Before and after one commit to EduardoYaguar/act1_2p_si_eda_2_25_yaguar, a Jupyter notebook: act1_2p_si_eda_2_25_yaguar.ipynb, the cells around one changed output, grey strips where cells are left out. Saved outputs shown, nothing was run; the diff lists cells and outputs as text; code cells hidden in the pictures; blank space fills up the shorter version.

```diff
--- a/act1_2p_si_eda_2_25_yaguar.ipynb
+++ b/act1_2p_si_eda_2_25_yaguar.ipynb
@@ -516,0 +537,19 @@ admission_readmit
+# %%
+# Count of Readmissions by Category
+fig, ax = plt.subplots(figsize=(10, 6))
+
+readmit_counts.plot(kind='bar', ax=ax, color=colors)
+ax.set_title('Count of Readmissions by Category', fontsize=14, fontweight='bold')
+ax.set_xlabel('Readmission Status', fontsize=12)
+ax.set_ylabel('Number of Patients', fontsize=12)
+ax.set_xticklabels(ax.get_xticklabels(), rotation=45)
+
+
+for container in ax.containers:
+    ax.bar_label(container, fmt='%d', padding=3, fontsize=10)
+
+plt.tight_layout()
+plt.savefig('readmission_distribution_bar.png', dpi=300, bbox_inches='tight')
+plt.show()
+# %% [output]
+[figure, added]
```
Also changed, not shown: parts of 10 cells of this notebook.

------------------------

* _Required action_:
Please set down all the data word for word.

* _Completed exercise_:
Before and after one commit to EduardoYaguar/act1_2p_si_eda_2_25_yaguar, a Jupyter notebook: act1_2p_si_eda_2_25_yaguar.ipynb, the cells around one changed output, grey strips where cells are left out. Saved outputs shown, nothing was run; the diff lists cells and outputs as text; code cells hidden in the pictures; blank space fills up the shorter version.

```diff
--- a/act1_2p_si_eda_2_25_yaguar.ipynb
+++ b/act1_2p_si_eda_2_25_yaguar.ipynb
@@ -516,0 +537,19 @@ admission_readmit
+# %%
+# Count of Readmissions by Category
+fig, ax = plt.subplots(figsize=(10, 6))
+
+readmit_counts.plot(kind='bar', ax=ax, color=colors)
+ax.set_title('Count of Readmissions by Category', fontsize=14, fontweight='bold')
+ax.set_xlabel('Readmission Status', fontsize=12)
+ax.set_ylabel('Number of Patients', fontsize=12)
+ax.set_xticklabels(ax.get_xticklabels(), rotation=45)
+
+
+for container in ax.containers:
+    ax.bar_label(container, fmt='%d', padding=3, fontsize=10)
+
+plt.tight_layout()
+plt.savefig('readmission_distribution_bar.png', dpi=300, bbox_inches='tight')
+plt.show()
+# %% [output]
+[figure, added]
```
Also changed, not shown: parts of 10 cells of this notebook.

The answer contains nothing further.